Illustration for article titled Boeing 747s Still Use Floppy Disks to Get Critical Software Updates
Screenshot: Aerospace Village

It’s been approximately 12 million years since most of us last used a floppy disk, but apparently, the antiquated tech still plays a critical role in delivering software updates to Boeing’s 747-400 planes.


The discovery comes courtesy of cybersecurity firm Pen Test Partners and was initially spotted by The Register. As part of this year’s virtual DEF CON hacker conference, Pen Test Partners showed off a video walkthrough of a British Airways 747 after the airline decided to retire its entire fleet last month due to the global pandemic. The roughly 10-minute tour is a neat glimpse into the plane’s rarely seen avionics bay and cockpit—where Pen Test Partners discovered a 3.5-inch floppy disk drive.

Apparently, the drive is the 747's navigation database loader and needs to be updated every 28 days. As in, some poor engineer has to visit each 747-400 and manually deliver updates... or the planes wouldn’t be able to fly. And it’s not just the 747s. Per the Verge, the majority of Boeing 737s are also updated via floppy disks. Operators these planes, according to a 2014 Aviation Today report, have binders full of floppy disks for “all the avionics that they may need.” That includes important information like airports, runways, flight paths, and waypoints used by pilots to make flight plans. It also sounds horribly inefficient, as while some systems may only require one floppy disk of updates, others could require as many as eight floppy disks.

You’d think that in the six years since 2014, someone would have figured out a way to bring the aviation industry into the 21st century. Surprisingly, an Aviation Today report notes that even in 2020, a “significant number of airlines are still using floppy disks for software parts loading.”

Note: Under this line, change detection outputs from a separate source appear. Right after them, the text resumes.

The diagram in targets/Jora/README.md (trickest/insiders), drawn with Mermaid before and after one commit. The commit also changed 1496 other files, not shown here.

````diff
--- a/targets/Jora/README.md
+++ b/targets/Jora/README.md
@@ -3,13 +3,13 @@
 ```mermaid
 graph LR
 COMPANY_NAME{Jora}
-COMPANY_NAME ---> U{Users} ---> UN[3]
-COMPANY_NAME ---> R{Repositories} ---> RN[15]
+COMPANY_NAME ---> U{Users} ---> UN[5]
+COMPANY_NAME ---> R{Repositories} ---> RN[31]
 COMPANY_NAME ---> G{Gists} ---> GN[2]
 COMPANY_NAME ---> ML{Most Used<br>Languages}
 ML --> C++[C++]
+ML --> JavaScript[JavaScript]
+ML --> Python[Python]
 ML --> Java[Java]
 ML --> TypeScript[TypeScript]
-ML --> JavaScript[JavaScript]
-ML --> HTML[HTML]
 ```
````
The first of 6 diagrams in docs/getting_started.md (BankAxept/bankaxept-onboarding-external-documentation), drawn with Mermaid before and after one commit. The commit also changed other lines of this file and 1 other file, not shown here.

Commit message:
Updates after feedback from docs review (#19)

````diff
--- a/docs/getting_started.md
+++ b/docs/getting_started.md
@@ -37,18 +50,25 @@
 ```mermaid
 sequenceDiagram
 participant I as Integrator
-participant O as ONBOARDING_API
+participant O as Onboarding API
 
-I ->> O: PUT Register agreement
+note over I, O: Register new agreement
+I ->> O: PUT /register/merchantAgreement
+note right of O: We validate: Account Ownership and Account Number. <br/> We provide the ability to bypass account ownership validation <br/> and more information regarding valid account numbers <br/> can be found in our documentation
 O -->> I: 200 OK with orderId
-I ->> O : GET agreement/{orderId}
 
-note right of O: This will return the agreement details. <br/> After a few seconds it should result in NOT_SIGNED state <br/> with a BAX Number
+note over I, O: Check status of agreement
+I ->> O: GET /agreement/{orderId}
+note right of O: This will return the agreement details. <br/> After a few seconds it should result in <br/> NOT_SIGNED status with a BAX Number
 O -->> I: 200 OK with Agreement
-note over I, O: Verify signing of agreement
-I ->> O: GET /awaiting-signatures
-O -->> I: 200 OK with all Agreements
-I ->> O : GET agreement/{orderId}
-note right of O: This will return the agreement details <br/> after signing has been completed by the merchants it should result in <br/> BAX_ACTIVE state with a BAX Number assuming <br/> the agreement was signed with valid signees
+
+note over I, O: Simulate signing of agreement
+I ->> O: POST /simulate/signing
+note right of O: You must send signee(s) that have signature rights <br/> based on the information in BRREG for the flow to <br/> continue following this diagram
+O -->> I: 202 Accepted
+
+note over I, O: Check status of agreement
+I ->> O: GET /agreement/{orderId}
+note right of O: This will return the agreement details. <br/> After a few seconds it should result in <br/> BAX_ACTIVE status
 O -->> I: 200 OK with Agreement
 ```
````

To be fair, the 747-400 is an old plane that first took flight 32 years ago in 1988, when floppies reigned supreme. These days, however, floppy disks are mostly relegated to maintaining commercial and industrial legacy systems—things that were built to last but failed to future-proof themselves or aren’t easily replaced. For example, it wasn’t until last year that the U.S. military stopped using 8-inch floppy disks to help manage its nuclear weapons system. In 2018, floppy disk sales actually went up when small indie music labels turned to the 3.5-inch floppy at the height of the vaporwave trend.

But getting back to planes, modern isn’t always better. The Boeing 737 Max, for instance, featured advanced software systems, but glitches resulted in two horrific crashes that killed 346 passengers, leading Boeing to halt production on the line at the end of last year. Yet another software issue with the 737 Max was found in February, and after more than a year of the planes being grounded, Boeing just restarted production in May. Conversely, while the Boeing 747-400 is no longer in production, only two have ever been involved in passenger deaths over 8.42 million flights, per

Consumer tech reporter by day, danger noodle by night. No, I'm not the K-Pop star.



Fun fact. USB “thumb drives” are the least secure things in the world. They typically consist of a flash memory chip and a controller chip. The controller chip is a small computer that can be programmed to lie. About anything. It can lie about the capacity. It can lie about the data that is on the flash chip. It can hide a computer virus if it detects it’s being asked for a list of files. It can also lie about what it is - it can tell the OS it is also a keyboard and a mouse and open a console window and do anything it wants to the computer.

In very secure locations the USB ports are filled with epoxy. Sure it keeps data from being siphoned out. But it also prevents any attack software from being loaded in.

The worst a floppy disk can do is for someone to load bad data or a program onto it, but the computer the drive is built in to can find that out before loading the data or the program. One can scan the entire disk surface with the floppy drive hardware that is part of the computer. Obviously there is a gray area if there is a floppy drive on a USB port as one is back to the first area, but even these floppy drives aren’t that.

If one wants to be as reliable as possible and the number of floppy disks is manageable, floppy disks are not safely replaced with far less secure USB drives or Internet connections or more delicate Compact Disk.